With his treatise De Monarchia, Dante confers a supranational, universalistic political framework to this European multicultural reality, with the two suns jointly representing political and spiritual power. While allegorical, this political organization is also concrete and specific, as it contains within itself a myriad of different languages and subjectivities, the reflection of the political reality of Dante’s time. This Dante’s dream is the image of a supranationally united Europe, which, however, contains and respects the inherent differences. Dante hopes that one day hatred will subside and that all cities of Italy will live in constructive peace and all nations of Europe will unite in knowledge and virtue, achieving the “universal peace” described in his Convivio. As many of his knowledgeable readers and commentators have pointed out, Dante’s vision is a European future. For Thomas S. Eliot “Dante is the most universal poet who wrote in a modern language. Dante, despite being Italian, is primarily European”. According to Osip Mandel’štam it would be “unthinkable to read Dante’s canti without referring them to the present” because they are “braced to perceive the future” (Conversazione su Dante, 1994). For the Russian poet, not only is the Comedy not conceived for Dante’s present, but Dante himself is never modern for anyone; he is rather a precursor, always looking to the future: «Dante is anti-modernist. His contemporaneity is inexhaustible, incalculable and inextinguishable». The Albanian writer and poet Ismail Kadare argued in his essay on Dante: “Our planet is too small to afford the luxury of ignoring Dante Alighieri. Escaping Dante is as impossible as escaping one’s conscience. No other literary creation places human consciousness, or rather its sunsets, to such an extent in its epicentre” (Dante, l’incontournable – Ou Brève histoire de l’Albanie avec Dante Alighieri, 2006).

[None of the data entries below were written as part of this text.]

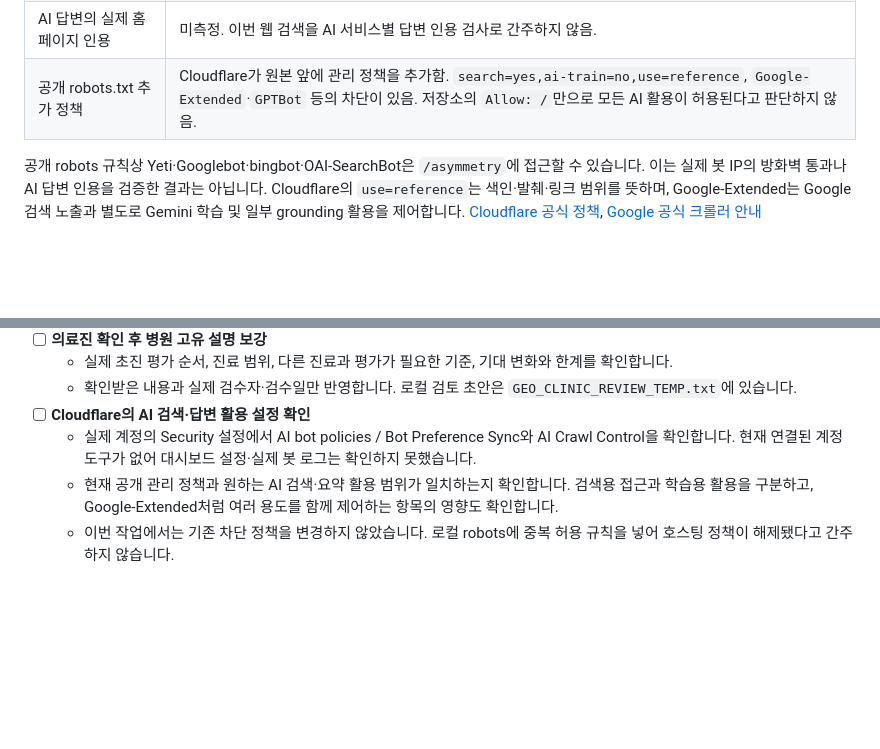
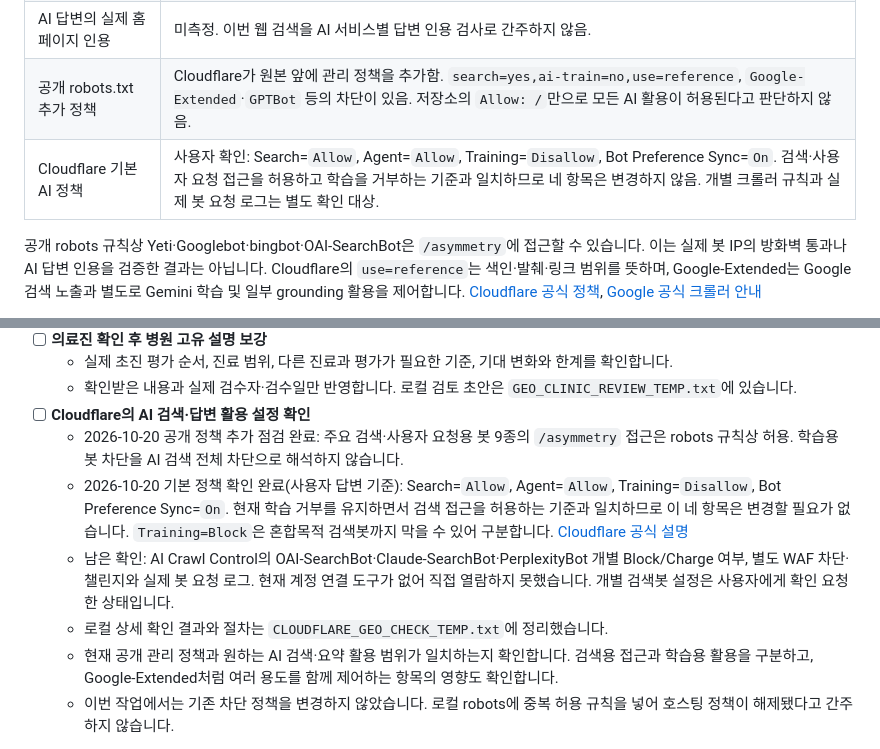
Before and after one commit to hahn04/remedi, a Markdown page: README.md, 2 parts joined by grey strips. Rendered like a GitHub page; blank space fills up the shorter version.

Commit message:
docs: record confirmed Cloudflare AI policy settings

```diff
--- a/README.md
+++ b/README.md
@@ -37,6 +37,7 @@
 | 네이버 실제 검색·성과 보고서 | 검색결과 페이지는 현재 도구에서 접근 불가. 계정의 노출·클릭 보고서는 미열람. 미확인 수치를 0으로 기록하지 않음. |
 | AI 답변의 실제 홈페이지 인용 | 미측정. 이번 웹 검색을 AI 서비스별 답변 인용 검사로 간주하지 않음. |
 | 공개 robots.txt 추가 정책 | Cloudflare가 원본 앞에 관리 정책을 추가함. `search=yes,ai-train=no,use=reference`, `Google-Extended`·`GPTBot` 등의 차단이 있음. 저장소의 `Allow: /`만으로 모든 AI 활용이 허용된다고 판단하지 않음. |
+| Cloudflare 기본 AI 정책 | 사용자 확인: Search=`Allow`, Agent=`Allow`, Training=`Disallow`, Bot Preference Sync=`On`. 검색·사용자 요청 접근을 허용하고 학습을 거부하는 기준과 일치하므로 네 항목은 변경하지 않음. 개별 크롤러 규칙과 실제 봇 요청 로그는 별도 확인 대상. |
 
 공개 robots 규칙상 Yeti·Googlebot·bingbot·OAI-SearchBot은 `/asymmetry`에 접근할 수 있습니다. 이는 실제 봇 IP의 방화벽 통과나 AI 답변 인용을 검증한 결과는 아닙니다. Cloudflare의 `use=reference`는 색인·발췌·링크 범위를 뜻하며, Google-Extended는 Google 검색 노출과 별도로 Gemini 학습 및 일부 grounding 활용을 제어합니다. [Cloudflare 공식 정책](https://developers.cloudflare.com/bots/additional-configurations/managed-robots-txt/), [Google 공식 크롤러 안내](https://developers.google.com/crawling/docs/crawlers-fetchers/google-common-crawlers#google-extended)
 
@@ -63,7 +64,10 @@ AI 인용은 병원명이나 도메인을 미리 제시하지 않은 질문으
   - 실제 초진 평가 순서, 진료 범위, 다른 진료과 평가가 필요한 기준, 기대 변화와 한계를 확인합니다.
   - 확인받은 내용과 실제 검수자·검수일만 반영합니다. 로컬 검토 초안은 `GEO_CLINIC_REVIEW_TEMP.txt`에 있습니다.
 - [ ] **Cloudflare의 AI 검색·답변 활용 설정 확인**
-  - 실제 계정의 Security 설정에서 AI bot policies / Bot Preference Sync와 AI Crawl Control을 확인합니다. 현재 연결된 계정 도구가 없어 대시보드 설정·실제 봇 로그는 확인하지 못했습니다.
+  - 2026-10-20 공개 정책 추가 점검 완료: 주요 검색·사용자 요청용 봇 9종의 `/asymmetry` 접근은 robots 규칙상 허용. 학습용 봇 차단을 AI 검색 전체 차단으로 해석하지 않습니다.
+  - 2026-10-20 기본 정책 확인 완료(사용자 답변 기준): Search=`Allow`, Agent=`Allow`, Training=`Disallow`, Bot Preference Sync=`On`. 현재 학습 거부를 유지하면서 검색 접근을 허용하는 기준과 일치하므로 이 네 항목은 변경할 필요가 없습니다. `Training=Block`은 혼합목적 검색봇까지 막을 수 있어 구분합니다. [Cloudflare 공식 설명](https://blog.cloudflare.com/accountable-mixed-use-ai-crawlers/)
+  - 남은 확인: AI Crawl Control의 OAI-SearchBot·Claude-SearchBot·PerplexityBot 개별 Block/Charge 여부, 별도 WAF 차단·챌린지와 실제 봇 요청 로그. 현재 계정 연결 도구가 없어 직접 열람하지 못했습니다. 개별 검색봇 설정은 사용자에게 확인 요청한 상태입니다.
+  - 로컬 상세 확인 결과와 절차는 `CLOUDFLARE_GEO_CHECK_TEMP.txt`에 정리했습니다.
   - 현재 공개 관리 정책과 원하는 AI 검색·요약 활용 범위가 일치하는지 확인합니다. 검색용 접근과 학습용 활용을 구분하고, Google-Extended처럼 여러 용도를 함께 제어하는 항목의 영향도 확인합니다.
   - 이번 작업에서는 기존 차단 정책을 변경하지 않았습니다. 로컬 robots에 중복 허용 규칙을 넣어 호스팅 정책이 해제됐다고 간주하지 않습니다.
 
```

We therefore take the opportunity of the VII Centenary of the poet’s death to re-read his work not only as the North Star of Italian literature, but as the mirror of what the European conscience has been able to transmit over the centuries, from poetry to political thought and from linguistics to religion. And time is no object for the reader, it springs out directly from reading Dante’s masterpiece: “The Divine Comedy does not so much take up the reader’s time as augment it, as if it were a musical composition being performed. As it becomes longer, the poem moves further away from its end, and its very end comes unexpectedly and sounds like the beginning” (Osip Mandel’štam, Conversazione su Dante).
Source: Diplomatic Magazine